(Change listing data)
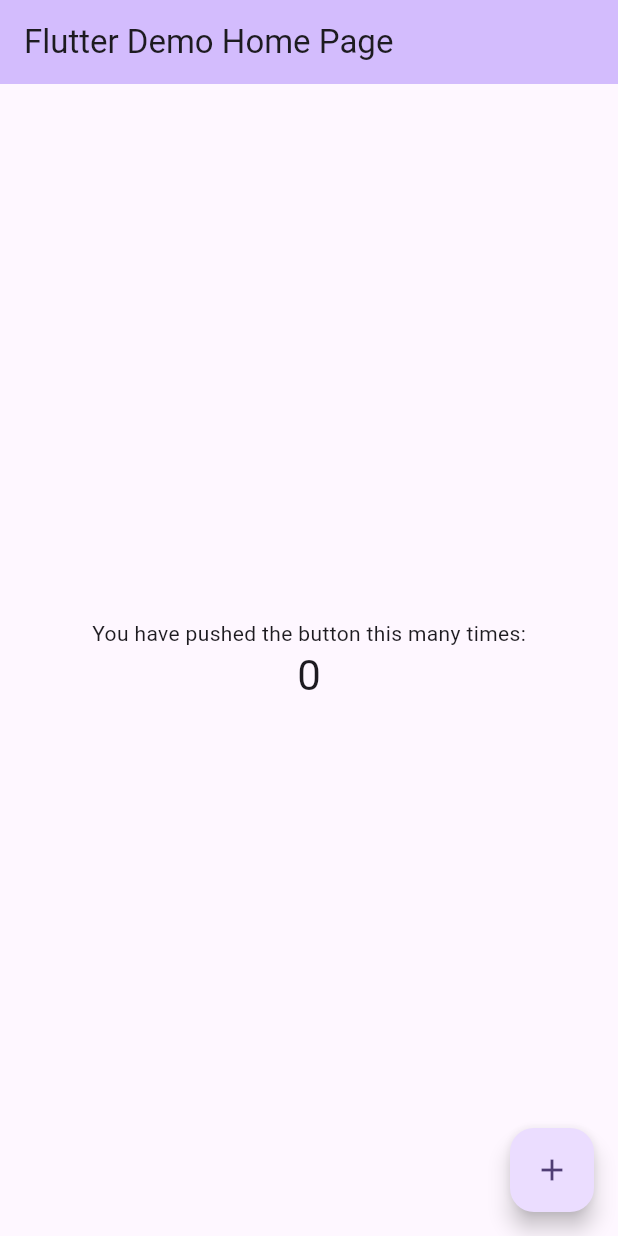
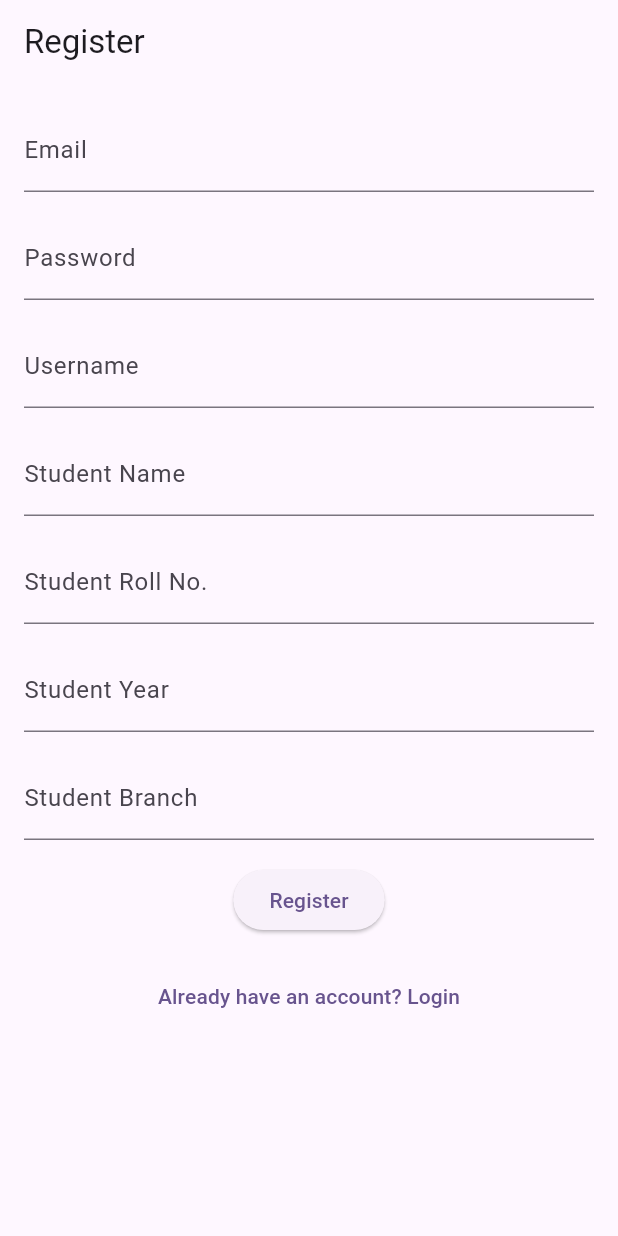
Before and after one commit to navneetprajapati26/fee-verification-student, a Flutter app: the screen it shows after launch, on a phone screen of 412 x 824 dp. Run offline on Flutter 3.47's test engine with Material 3 defaults, Android fonts, the phone set to English and light mode, and no system bars; our stand-ins replace bloc, cloud_firestore, equatable, firebase_auth, firebase_core, flutter_bloc; accounts and stored records are empty.

Commit message:
auth part done by navneet

```diff
--- /dev/null
+++ b/lib/features/auth/Screen/login_screen.dart
@@ -0,0 +1,168 @@
+import 'dart:developer';
+
+import 'package:fee_verification_student/features/auth/rapo/auth_rapo.dart';
+import 'package:flutter/material.dart';
+import 'package:bloc/bloc.dart';
+import 'package:flutter_bloc/flutter_bloc.dart';
+import '../bloc/auth_bloc.dart';
+
+class AuthScreen extends StatefulWidget {
+  @override
+  _AuthScreenState createState() => _AuthScreenState();
+}
+
+class _AuthScreenState extends State<AuthScreen> {
+  final _emailController = TextEditingController();
+  final _passwordController = TextEditingController();
+  final _usernameController = TextEditingController();
+  final _studentNameController = TextEditingController();
+  final _studentRollNoController = TextEditingController();
+  final _studentYearController = TextEditingController();
+  final _studentBranchController = TextEditingController();
+  bool _isLogin = false;
+
+  @override
+  void dispose() {
+    _emailController.dispose();
+    _passwordController.dispose();
+    _usernameController.dispose();
+    _studentNameController.dispose();
+    _studentRollNoController.dispose();
+    _studentYearController.dispose();
+    _studentBranchController.dispose();
+    super.dispose();
+  }
+
+  @override
+  Widget build(BuildContext context) {
+    return BlocProvider(
+      create: (context) => AuthBloc(AuthRepository()),
+      child: Scaffold(
+        appBar: AppBar(
+          title: Text(_isLogin ? 'Login' : 'Register'),
+        ),
+        body: BlocConsumer<AuthBloc, AuthState>(
+          listener: (context, state) {
+            if (state.status == AuthStateStatus.error) {
+              ScaffoldMessenger.of(context).showSnackBar(
+                SnackBar(
+                  content: Text(state.errorMessage!),
+                  backgroundColor: Colors.red,
+                ),
+              );
+            }
+          },
+          builder: (context, state) {
+            if (state.status == AuthStateStatus.loading) {
+              return Center(
+                child: CircularProgressIndicator(),
+              );
+            }
+            return Padding(
+              padding: const EdgeInsets.all(16.0),
+              child: SingleChildScrollView(
+                child: Column(
+                  mainAxisAlignment: MainAxisAlignment.center,
+                  children: [
+                    TextField(
+                      controller: _emailController,
+                      decoration: InputDecoration(
+                        labelText: 'Email',
+                      ),
+                    ),
+                    SizedBox(height: 16.0),
+                    TextField(
+                      controller: _passwordController,
+                      obscureText: true,
+                      decoration: InputDecoration(
+                        labelText: 'Password',
+                      ),
+                    ),
+                    if (!_isLogin) ...[
+                      SizedBox(height: 16.0),
+                      TextField(
+                        controller: _usernameController,
+                        decoration: InputDecoration(
+                          labelText: 'Username',
+                        ),
+                      ),
+                      SizedBox(height: 16.0),
+                      TextField(
+                        controller: _studentNameController,
+                        decoration: InputDecoration(
+                          labelText: 'Student Name',
+                        ),
+                      ),
+                      SizedBox(height: 16.0),
+                      TextField(
+                        controller: _studentRollNoController,
+                        decoration: InputDecoration(
+                          labelText: 'Student Roll No.',
+                        ),
+                      ),
+                      SizedBox(height: 16.0),
+                      TextField(
+                        controller: _studentYearController,
+                        decoration: InputDecoration(
+                          labelText: 'Student Year',
+                        ),
+                      ),
+                      SizedBox(height: 16.0),
+                      TextField(
+                        controller: _studentBranchController,
+                        decoration: InputDecoration(
+                          labelText: 'Student Branch',
+                        ),
+                      ),
+                    ],
+                    SizedBox(height: 16.0),
+                    ElevatedButton(
+                      onPressed: () {
+                        if (_isLogin) {
+                          context.read<AuthBloc>().add(
+                            SignInRequested(
+                              _emailController.text.trim(),
+                              _passwordController.text.trim(),
+                            ),
+                          );
+                        } else {
+                          context.read<AuthBloc>().add(
+                            SignUpRequested(
+                              email: _emailController.text.trim(),
+                              password: _passwordController.text.trim(),
+                              username: _usernameController.text.trim(),
+                              studentName: _studentNameController.text.trim(),
+                              studentRollNo:
+                              _studentRollNoController.text.trim(),
+                              studentYear: _studentYearController.text.trim(),
+                              studentBranch:
+                              _studentBranchController.text.trim(),
+                            ),
+                          );
+                        }
+                      },
+                      child: Text(_isLogin ? 'Login' : 'Register'),
+                    ),
+                    SizedBox(height: 16.0),
+                    TextButton(
+                      onPressed: () {
+                        setState(() {
+                          _isLogin = !_isLogin;
+                        });
+                      },
+                      child: Text(
+                        _isLogin
+                            ? 'Don\'t have an account? Register'
+                            : 'Already have an account? Login',
+                      ),
+                    ),
+                  ],
+                ),
+              ),
+            );
+          },
+        ),
+      ),
+    );
+  }
+}
--- /dev/null
+++ b/lib/features/auth/bloc/auth_event.dart
@@ -0,0 +1,51 @@
+part of 'auth_bloc.dart';
+
+abstract class AuthEvent extends Equatable {
+  const AuthEvent();
+
+  @override
+  List<Object> get props => [];
+}
+
+class SignInRequested extends AuthEvent {
+  final String email;
+  final String password;
+
+  const SignInRequested(this.email, this.password);
+
+  @override
+  List<Object> get props => [email, password];
+}
+
+class SignUpRequested extends AuthEvent {
+  final String email;
+  final String password;
+  final String username;
+  final String studentName;
+  final String studentRollNo;
+  final String studentYear;
+  final String studentBranch;
+
+  const SignUpRequested({
+    required this.email,
+    required this.password,
+    required this.username,
+    required this.studentName,
+    required this.studentRollNo,
+    required this.studentYear,
+    required this.studentBranch,
+  });
+
+  @override
+  List<Object> get props => [
+    email,
+    password,
+    username,
+    studentName,
+    studentRollNo,
+    studentYear,
+    studentBranch,
+  ];
+}
+
+class SignOutRequested extends AuthEvent {}
--- /dev/null
+++ b/lib/features/auth/bloc/auth_state.dart
@@ -0,0 +1,45 @@
+part of 'auth_bloc.dart';
+
+// States
+
+enum AuthStateStatus {
+  initial,
+  loading,
+  loaded,
+  logout,
+  error,
+  connectivityError,
+}
+
+class AuthState extends Equatable {
+  final AuthStateStatus status;
+  final StudentModel? user;
+  final String? errorMessage;
+
+
+  const AuthState({
+    required this.status,
+    this.user,
+    this.errorMessage,
+  });
+
+  factory AuthState.initial() {
+    return AuthState(
+        status: AuthStateStatus.initial, user: null, errorMessage: "");
+  }
+
+  AuthState copyWith({
+    AuthStateStatus? status,
+    StudentModel? user,
+    String? errorMessage,
+  }) {
+    return AuthState(
+      status: status ?? this.status,
+      user: user ?? this.user,
+      errorMessage: errorMessage ?? this.errorMessage,
+    );
+  }
+
+  @override
+  List<Object?> get props => [status, user, errorMessage];
+}
--- /dev/null
+++ b/lib/features/auth/model/student_model.dart
@@ -0,0 +1,74 @@
+class StudentModel {
+  final String username;
+  final String userId;
+  final String userEmailId;
+  final String studentName;
+  final String studentRollNo;
+  final String studentYear;
+  final String studentBranch;
+  final bool isStudentVerified;
+
+  StudentModel({
+    required this.username,
+    required this.userId,
+    required this.userEmailId,
+    required this.studentName,
+    required this.studentRollNo,
+    required this.studentYear,
+    required this.studentBranch,
+    required this.isStudentVerified,
+  });
+
+  Map<String, dynamic> toMap() {
+    return {
+      'username': username,
+      'userId': userId,
+      'userEmailId': userEmailId,
+      'student_name': studentName,
+      'student_roll_no': studentRollNo,
+      'student_year': studentYear,
+      'student_branch': studentBranch,
+      'is_student_verified': isStudentVerified,
+    };
+  }
+
+  factory StudentModel.fromMap(Map<String, dynamic> map) {
+    return StudentModel(
+      username: map['username'] ?? '',
+      userId: map['userId'] ?? '',
+      userEmailId: map['userEmailId'] ?? '',
+      studentName: map['student_name'] ?? '',
+      studentRollNo: map['student_roll_no'] ?? '',
+      studentYear: map['student_year'] ?? '',
+      studentBranch: map['student_branch'] ?? '',
+      isStudentVerified: map['is_student_verified'] ?? false,
+    );
+  }
+
+  StudentModel copyWith({
+    String? username,
+    String? userId,
+    String? userEmailId,
+    String? studentName,
+    String? studentRollNo,
+    String? studentYear,
+    String? studentBranch,
+    bool? isStudentVerified,
+  }) {
+    return StudentModel(
+      username: username ?? this.username,
+      userId: userId ?? this.userId,
+      userEmailId: userEmailId ?? this.userEmailId,
+      studentName: studentName ?? this.studentName,
+      studentRollNo: studentRollNo ?? this.studentRollNo,
+      studentYear: studentYear ?? this.studentYear,
+      studentBranch: studentBranch ?? this.studentBranch,
+      isStudentVerified: isStudentVerified ?? this.isStudentVerified,
+    );
+  }
+
+  @override
+  String toString() {
+    return 'StudentModel{username: $username, userId: $userId, userEmailId: $userEmailId, studentName: $studentName, studentRollNo: $studentRollNo, studentYear: $studentYear, studentBranch: $studentBranch, isStudentVerified: $isStudentVerified}';
+  }
+}
--- /dev/null
+++ b/lib/features/auth/rapo/auth_rapo.dart
@@ -0,0 +1,71 @@
+import 'dart:developer';
+
+import 'package:cloud_firestore/cloud_firestore.dart';
+import 'package:firebase_auth/firebase_auth.dart';
+
+import '../model/student_model.dart';
+
+class AuthRepository {
+  final FirebaseAuth _firebaseAuth = FirebaseAuth.instance;
+  final FirebaseFirestore _firebaseFirestore = FirebaseFirestore.instance;
+
+  Future<UserCredential> signUp(String email, String password) async {
+    try {
+      return await _firebaseAuth.createUserWithEmailAndPassword(
+        email: email,
+        password: password,
+      );
+    } catch (e) {
+      throw Exception('Error signing up: $e');
+    }
+  }
+
+  Future<void> signIn(String email, String password) async {
+    try {
+      await _firebaseAuth.signInWithEmailAndPassword(
+        email: email,
+        password: password,
+      );
+    } catch (e) {
+      throw Exception('Error signing in: $e');
+    }
+  }
+
+  Future<void> signOut() async {
+    try {
+      await _firebaseAuth.signOut();
+    } catch (e) {
+      throw Exception('Error signing out: $e');
+    }
+  }
+
+  Future<void> updateUserInfo(StudentModel studentModel) async {
+    try {
+      await _firebaseFirestore
+          .collection('student')
+          .doc(studentModel.userId)
+          .set(studentModel.toMap());
+    } catch (e) {
+      throw Exception('Error updating user info: $e');
+    }
+  }
+
+  Future<StudentModel?> getUserInfo() async {
+    try {
+      final user = _firebaseAuth.currentUser;
+      if (user != null) {
+        final snapshot = await _firebaseFirestore
+            .collection('student')
+            .doc(user.uid)
+            .get();
+        if (snapshot.exists) {
+          log(snapshot.data()!.toString());
+          return StudentModel.fromMap(snapshot.data()!);
+        }
+      }
+      return null;
+    } catch (e) {
+      throw Exception('Error getting user info: $e');
+    }
+  }
+}
--- a/lib/main.dart
+++ b/lib/main.dart
@@ -1,125 +1,31 @@
+import 'package:firebase_core/firebase_core.dart';
 import 'package:flutter/material.dart';
 
-void main() {
+import 'features/auth/Screen/login_screen.dart';
+import 'firebase_options.dart';
+
+void main() async{
+  WidgetsFlutterBinding.ensureInitialized();
+
+
+  await Firebase.initializeApp(
+    options: DefaultFirebaseOptions.currentPlatform,
+  );
   runApp(const MyApp());
 }
 
 class MyApp extends StatelessWidget {
   const MyApp({super.key});
 
-  // This widget is the root of your application.
   @override
   Widget build(BuildContext context) {
     return MaterialApp(
       title: 'Flutter Demo',
       theme: ThemeData(
-        // This is the theme of your application.
-        //
-        // TRY THIS: Try running your application with "flutter run". You'll see
-        // the application has a purple toolbar. Then, without quitting the app,
-        // try changing the seedColor in the colorScheme below to Colors.green
-        // and then invoke "hot reload" (save your changes or press the "hot
-        // reload" button in a Flutter-supported IDE, or press "r" if you used
-        // the command line to start the app).
-        //
-        // Notice that the counter didn't reset back to zero; the application
-        // state is not lost during the reload. To reset the state, use hot
-        // restart instead.
-        //
-        // This works for code too, not just values: Most code changes can be
-        // tested with just a hot reload.
         colorScheme: ColorScheme.fromSeed(seedColor: Colors.deepPurple),
         useMaterial3: true,
       ),
-      home: const MyHomePage(title: 'Flutter Demo Home Page'),
+      home: AuthScreen(),
     );
   }
 }
-
-class MyHomePage extends StatefulWidget {
-  const MyHomePage({super.key, required this.title});
-
-  // This widget is the home page of your application. It is stateful, meaning
-  // that it has a State object (defined below) that contains fields that affect
-  // how it looks.
-
-  // This class is the configuration for the state. It holds the values (in this
-  // case the title) provided by the parent (in this case the App widget) and
-  // used by the build method of the State. Fields in a Widget subclass are
-  // always marked "final".
-
-  final String title;
-
-  @override
-  State<MyHomePage> createState() => _MyHomePageState();
-}
-
-class _MyHomePageState extends State<MyHomePage> {
-  int _counter = 0;
-
-  void _incrementCounter() {
-    setState(() {
-      // This call to setState tells the Flutter framework that something has
-      // changed in this State, which causes it to rerun the build method below
-      // so that the display can reflect the updated values. If we changed
-      // _counter without calling setState(), then the build method would not be
-      // called again, and so nothing would appear to happen.
-      _counter++;
-    });
-  }
-
-  @override
-  Widget build(BuildContext context) {
-    // This method is rerun every time setState is called, for instance as done
-    // by the _incrementCounter method above.
-    //
-    // The Flutter framework has been optimized to make rerunning build methods
-    // fast, so that you can just rebuild anything that needs updating rather
-    // than having to individually change instances of widgets.
-    return Scaffold(
-      appBar: AppBar(
-        // TRY THIS: Try changing the color here to a specific color (to
-        // Colors.amber, perhaps?) and trigger a hot reload to see the AppBar
-        // change color while the other colors stay the same.
-        backgroundColor: Theme.of(context).colorScheme.inversePrimary,
-        // Here we take the value from the MyHomePage object that was created by
-        // the App.build method, and use it to set our appbar title.
-        title: Text(widget.title),
-      ),
-      body: Center(
-        // Center is a layout widget. It takes a single child and positions it
-        // in the middle of the parent.
-        child: Column(
-          // Column is also a layout widget. It takes a list of children and
-          // arranges them vertically. By default, it sizes itself to fit its
-          // children horizontally, and tries to be as tall as its parent.
-          //
-          // Column has various properties to control how it sizes itself and
-          // how it positions its children. Here we use mainAxisAlignment to
-          // center the children vertically; the main axis here is the vertical
-          // axis because Columns are vertical (the cross axis would be
-          // horizontal).
-          //
-          // TRY THIS: Invoke "debug painting" (choose the "Toggle Debug Paint"
-          // action in the IDE, or press "p" in the console), to see the
-          // wireframe for each widget.
-          mainAxisAlignment: MainAxisAlignment.center,
-          children: <Widget>[
-            const Text(
-              'You have pushed the button this many times:',
-            ),
-            Text(
-              '$_counter',
-              style: Theme.of(context).textTheme.headlineMedium,
-            ),
-          ],
-        ),
-      ),
-      floatingActionButton: FloatingActionButton(
-        onPressed: _incrementCounter,
-        tooltip: 'Increment',
-        child: const Icon(Icons.add),
-      ), // This trailing comma makes auto-formatting nicer for build methods.
-    );
-  }
-}
--- a/pubspec.yaml
+++ b/pubspec.yaml
@@ -36,6 +36,10 @@ dependencies:
   # Use with the CupertinoIcons class for iOS style icons.
   cupertino_icons: ^1.0.2
   firebase_core: ^2.27.0
+  firebase_auth: ^4.17.8
+  equatable: ^2.0.5
+  flutter_bloc: ^8.1.5
+  cloud_firestore: ^4.15.8
 
 dev_dependencies:
   flutter_test:
```
Also changed, not shown: lib/features/auth/bloc/auth_bloc.dart (added, +128 -0 lines), lib/features/auth/Screen/register_screen.dart (added), 1 other file.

● **Task instructions**
Lines with "snapshot" in the records: how many are there? Give only the number.

● **Task answer**
4